Take your time

The Tinder Swindler was asking women to travel with him after meeting once.  It’s safer to get to know someone at a slower pace so you can try and work them out.  If they seem to fall for you hard and fast, then this could be another sign that it is likely to be a scam.  Perhaps saying they’ve “never felt like this before”, give you a pet name early on, or discuss your life together married and with children, despite never meeting or only meeting a handful of times.

Reverse image search their pictures

Online romance scammers often use fake profile pictures to lure you in.  You should carry out a reverse image search on Google to check the validity of a picture.  On Google Chrome you can right-click on an image and select “Search image with Google Lens”.  This should show you where the image has appeared on the internet before.

Keep your conversations to the dating site

A scammer may quickly try and encourage you to move your conversation to an encrypted messaging service.  A lot of dating sites keep records of messages exchanged which could help you prove you’ve been scammed.  Whether you suspect someone may be a scammer or not, keeping your conversation within the dating site’s chat facilities, at least initially, is a good idea.
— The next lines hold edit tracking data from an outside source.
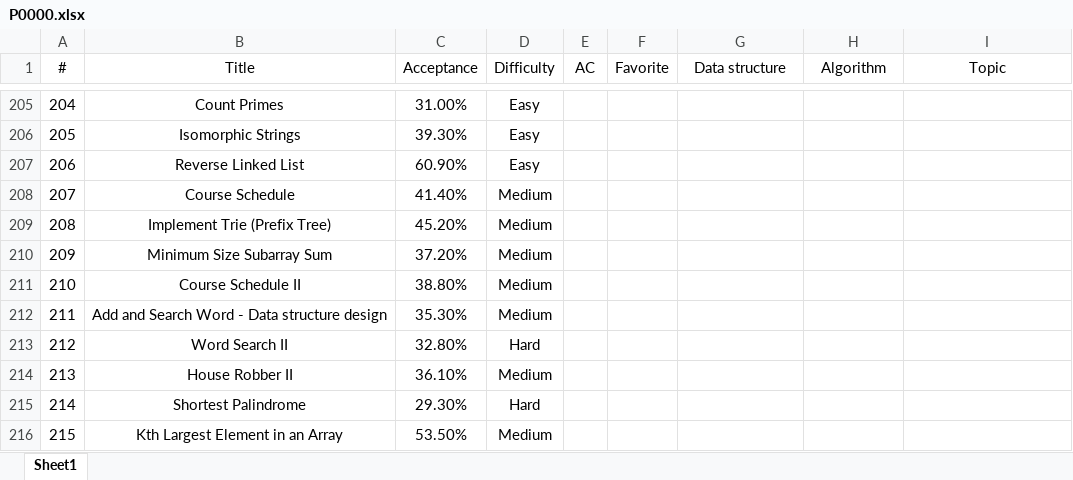
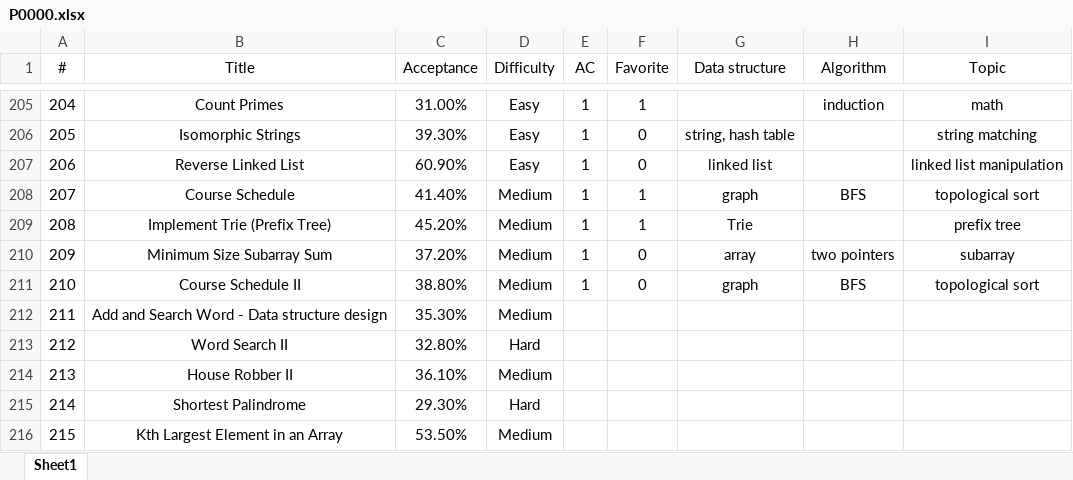
Before and after one commit to westgate458/LeetCode, an Excel workbook: P0000.xlsx, sheet Sheet1, drawn as a sheet; only a part is shown, gaps mark what is left out; values as stored, in another font and other column widths than the file's, no borders; the diff covers the shown part only; the diff names each change by its address in the sheet, - before the commit and + after, or states it on an @@ line.

```diff
--- a/P0000.xlsx (sheet Sheet1)
+++ b/P0000.xlsx (sheet Sheet1)
-E205:E211 (AC): (empty)
+E205:E211 (AC): 1
-F205 (Favorite): (empty)
+F205 (Favorite): 1
-H205 (Algorithm): (empty)
+H205 (Algorithm): induction
-I205 (Topic): (empty)
+I205 (Topic): math
-F206:F207 (Favorite): (empty)
+F206:F207 (Favorite): 0
-G206 (Data structure): (empty)
+G206 (Data structure): string, hash table
-I206 (Topic): (empty)
+I206 (Topic): string matching
-G207 (Data structure): (empty)
+G207 (Data structure): linked list
-I207 (Topic): (empty)
+I207 (Topic): linked list manipulation
-F208:F209 (Favorite): (empty)
+F208:F209 (Favorite): 1
-G208 (Data structure): (empty)
+G208 (Data structure): graph
-H208 (Algorithm): (empty)
+H208 (Algorithm): BFS
-I208 (Topic): (empty)
+I208 (Topic): topological sort
-G209 (Data structure): (empty)
+G209 (Data structure): Trie
-I209 (Topic): (empty)
+I209 (Topic): prefix tree
-F210:F211 (Favorite): (empty)
+F210:F211 (Favorite): 0
-G210 (Data structure): (empty)
+G210 (Data structure): array
-H210 (Algorithm): (empty)
+H210 (Algorithm): two pointers
-I210 (Topic): (empty)
+I210 (Topic): subarray
-G211 (Data structure): (empty)
+G211 (Data structure): graph
-H211 (Algorithm): (empty)
+H211 (Algorithm): BFS
-I211 (Topic): (empty)
+I211 (Topic): topological sort
```
Also changed, not shown: 67 edited cells elsewhere in this sheet.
As always, if you need advice about romance fraud, or anything else, please contact me at of 0207 499 9323.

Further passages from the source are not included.